I still love liver in its various forms, including pâté de fois gras, and was pleased to see a recipe for liver in the book currently distracting me in the kitchen: Venetian Cooking: 200 Authentic Recipes Adapted for American Cooks by H. F. Bruning Jr and Cavaliere Umberto Bullo (Macmillan, 1973). The recipe is not, however, the liver I remember from childhood, meaning great lobes of liver sauteéd with onions. Nor is it the impossibly good liver with parsley I devoured every Wednesday for several years at Bagatelle, a late, lamented French restaurant in Marrakech, Morocco. Instead this particular Venetian dish, figa à la veneziana, is calf’s liver sliced thinly into small pieces which are then gently and quickly cooked with olive oil and previously reduced onions.
My husband pronounced the figa à la veneziana delicious indeed, the onions making an unctuous sauce that went well with the richness of the meat, which we served with Brussels sprouts fresh from our garden. (The writers of the cookery book suggest polenta as a side dish but I wanted to make it from scratch and didn’t have sufficient time.) “I love liver and would be happy to eat it every couple of weeks,” he explained. “But at the grocer it’s so gross looking that I’m intimidated by it.” Then he added that when he was a foreign-exchange student in Turkey during high school, he often ate a similarly prepared liver dish — his host family used sheep’s liver — and wondered if there was a connection between the Venetian and Ottoman versions, given the cultural cross-currents between those two places at the time. Our daughter, on the other hand, took one bite of her dinner and shook her head in quiet disapproval. The musky flavor of the meat, she pointed out, was odd, which I have to admit is true; liver is an acquired taste for many people, and she wasn’t fond of looks of the noble organ when it was raw and waiting to be sliced on the cutting board. “You know me, Papa,” she said. “If it’s something unusual, don’t tell me what it really is. It’s better just to call it meat, and then I’ll probably eat it.”
FIGA A LA VENEZIANA
(Calf’s Liver Venetian Style)
1 pound calf’s liver
6 ounces butter
3/4 cup olive oil
2 medium onions, chopped
Salt and pepper
1. Cut the liver in to thin bite-size slices, 1/8-inch thick maximum.
2. Place the butter, olive oil, and onion in a frying pan over medium heat. Add some salt and pepper. Stir frequently while cooking until the smallest pieces of onion just begin to take on a golden color.

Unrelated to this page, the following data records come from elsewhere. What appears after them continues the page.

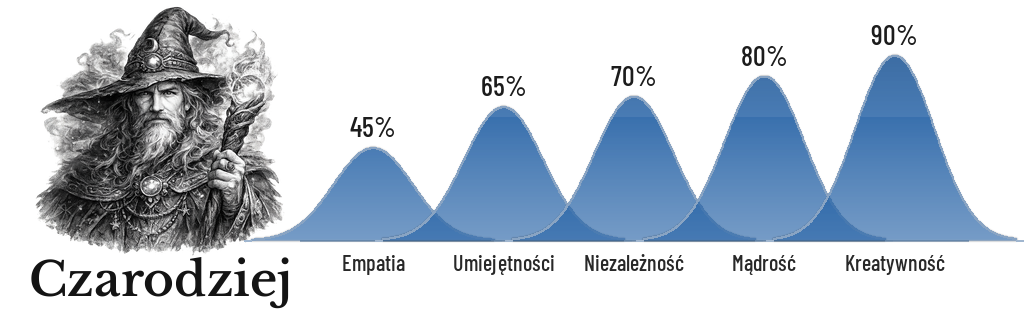
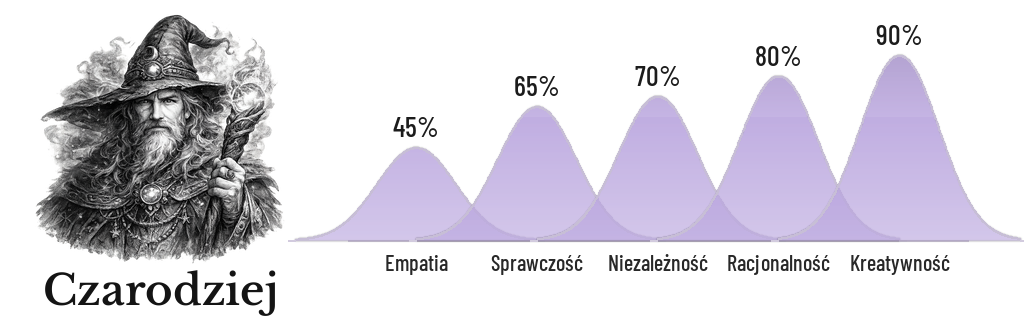
kolejna_duza_zmiana_5

diff --git a/generate_archetype_profile_cards.py b/generate_archetype_profile_cards.py
@@ -17,59 +17,60 @@ CANVAS_W = 1024
 CANVAS_H = 335
 BASELINE_Y = 240
 MAX_PEAK = 205  # 100% -> 205 px (stała skala dla wszystkich kart)
-CHART_X0 = 308
+CHART_X0 = 356
 CHART_X1 = 960
+BAR_SIGMA_PX = 39.0
 
-METRICS = ("Empatia", "Umiejętności", "Niezależność", "Mądrość", "Kreatywność")
+METRICS = ("Empatia", "Sprawczość", "Niezależność", "Racjonalność", "Kreatywność")
 
 ARCHETYPES: dict[str, dict[str, object]] = {
     "Opiekun": {
-        "values": (95, 50, 20, 65, 25),
-        "color": "#1E88E5",
+        "values": (95, 60, 20, 60, 25),
+        "color": "#42A5F5",
     },
     "Kochanek": {
-        "values": (85, 45, 25, 35, 60),
-        "color": "#81D4FA",
+        "values": (85, 45, 25, 30, 60),
+        "color": "#90CAF9",
     },
     "Błazen": {
-        "values": (50, 50, 45, 25, 90),
-        "color": "#FB8C00",
+        "values": (50, 45, 45, 20, 90),
+        "color": "#EF5350",
     },
     "Buntownik": {
-        "values": (20, 55, 95, 30, 85),
+        "values": (20, 60, 95, 25, 85),
         "color": "#C62828",
     },
     "Odkrywca": {
-        "values": (30, 60, 90, 45, 80),
-        "color": "#2E7D32",
+        "values": (30, 55, 90, 45, 80),
+        "color": "#8E0000",
     },
     "Twórca": {
-        "values": (35, 80, 80, 40, 95),
-        "color": "#AB47BC",
+        "values": (35, 75, 80, 40, 95),
+        "color": "#5E35B1",
     },
     "Bohater": {
-        "values": (30, 95, 75, 45, 40),
-        "color": "#EF5350",
+        "values": (30, 95, 75, 40, 40),
+        "color": "#7E57C2",
     },
     "Czarodziej": {
         "values": (45, 65, 70, 80, 90),
-        "color": "#1565C0",
+        "color": "#B39DDB",
     },
     "Mędrzec": {
-        "values": (20, 80, 80, 95, 30),
-        "color": "#7B1FA2",
+        "values": (20, 70, 80, 95, 30),
+        "color": "#1B5E20",
     },
     "Władca": {
-        "values": (25, 85, 70, 75, 25),
-        "color": "#E53935",
+        "values": (25, 90, 70, 75, 25),
+        "color": "#43A047",
     },
     "Niewinny": {
-        "values": (75, 25, 30, 20, 50),
-        "color": "#66BB6A",
+        "values": (75, 30, 30, 50, 50),
+        "color": "#81C784",
     },
     "Towarzysz": {
         "values": (85, 60, 25, 45, 20),
-        "color": "#42A5F5",
+        "color": "#1565C0",
     },
 }
 
@@ -298,8 +299,8 @@ def draw_archetype_panel(name: str, values: tuple[int, ...], color_hex: str) -> 
     canvas = Image.new("RGBA", (CANVAS_W, CANVAS_H), (0, 0, 0, 0))
     draw = ImageDraw.Draw(canvas)
     color_rgb = hex_to_rgb(color_hex)
-    fill_rgb = darken(color_rgb, 0.18)
-    stroke_rgb = darken(color_rgb, 0.31)
+    fill_rgb = color_rgb
+    stroke_rgb = darken(color_rgb, 0.22)
 
     # Portret po lewej
     face = prepare_face(FACES_DIR / f"{name}.png")
@@ -308,7 +309,7 @@ def draw_archetype_panel(name: str, values: tuple[int, ...], color_hex: str) -> 
     ratio = min(max_face_w / face.width, max_face_h / face.height)
     face = face.resize((int(face.width * ratio), int(face.height * ratio)), Image.Resampling.LANCZOS)
     fx = 160 - face.width // 2
-    fy = 6 + max(0, (max_face_h - face.height) // 3)
+    fy = 14 + max(0, (max_face_h - face.height) // 3)
     canvas.alpha_composite(face, (fx, fy))
 
     # Nazwa archetypu
@@ -317,18 +318,22 @@ def draw_archetype_panel(name: str, values: tuple[int, ...], color_hex: str) -> 
             FONTS_DIR / "LibreBaskerville-SemiBold.ttf",
             ROOT / "DejaVuSans-Bold.ttf",
         ],
-        size=47,
+        size=42,
     )
     title_bbox = draw.textbbox((0, 0), name, font=title_font)
     title_w = title_bbox[2] - title_bbox[0]
-    draw.text((160 - title_w // 2, 250), name, fill=(20, 20, 20, 255), font=title_font)
+    title_h = title_bbox[3] - title_bbox[1]
+    face_bottom = fy + face.height
+    # Nazwa zawsze pod portretem, z wyraźnym odstępem i bez obcinania dołu.
+    title_y = min(CANVAS_H - title_h - 6, face_bottom + 0)
+    draw.text((160 - title_w // 2, int(title_y)), name, fill=(20, 20, 20, 255), font=title_font)
 
     # Delikatna linia bazowa wykresu
     draw.line((CHART_X0 - 8, BASELINE_Y, CHART_X1 + 8, BASELINE_Y), fill=(*stroke_rgb, 92), width=2)
 
     chart_width = CHART_X1 - CHART_X0
     step = chart_width / len(values)
-    sigma = step * 0.30
+    sigma = BAR_SIGMA_PX
     gradient = gradient_fill(
         (CANVAS_W, CANVAS_H),
         fill_rgb,

diff --git a/admin_dashboard.py b/admin_dashboard.py
@@ -8433,7 +8433,7 @@ def show_report(sb, study: dict, wide: bool = True, public_view: bool = False) -
                 if not items:
                     return
                 st.markdown(
-                    "<div style='font-size:1.03em;font-weight:700;color:#334155;margin-top:2px;margin-bottom:10px;'>"
+                    "<div style='font-size:1.03em;font-weight:700;color:#334155;margin-top:4px;margin-bottom:14px;'>"
                     "TOP2/TOP3 – profile archetypów"
                     "</div>",
                     unsafe_allow_html=True,
@@ -8442,22 +8442,23 @@ def show_report(sb, study: dict, wide: bool = True, public_view: bool = False) -
                     st.markdown(
                         (
                             "<div style='font-size:.9em;font-weight:700;color:#475569;"
-                            "margin-top:8px;margin-bottom:6px;'>"
+                            "margin-top:14px;margin-bottom:10px;'>"
                             f"TOP{rank}: {html.escape(title)}"
                             "</div>"
                         ),
                         unsafe_allow_html=True,
                     )
                     st.image(str(card_path), use_column_width=True)
+                    st.markdown("<div style='height:18px;'></div>", unsafe_allow_html=True)
 
             if is_mobile:
                 st.image(segment_profile_png_path, use_column_width=True)
                 _render_top_profile_cards(profile_cards_for_top)
             else:
                 if profile_cards_for_top:
-                    profile_col, cards_col = st.columns([0.63, 0.37], gap="large")
+                    profile_col, cards_col = st.columns([0.52, 0.48], gap="large")
                     with profile_col:
-                        st.image(segment_profile_png_path, width=segment_profile_width)
+                        st.image(segment_profile_png_path, width=int(segment_profile_width * 0.88))
                     with cards_col:
                         _render_top_profile_cards(profile_cards_for_top)
                 else:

3. Add the liver to the onions and brown it, turning constantly. This should take no more than 4 minutes, probably less, depending upon the thickness of the slices. Test a piece after 2 minutes. It should have just barely lost its red color and should be firm but not tough. Do not overcook the liver for it will quickly become too chewy and lose its flavor.
4. Serve the liver and onion and a goodly amount of the sauce onto warmed plates, with lots of polenta.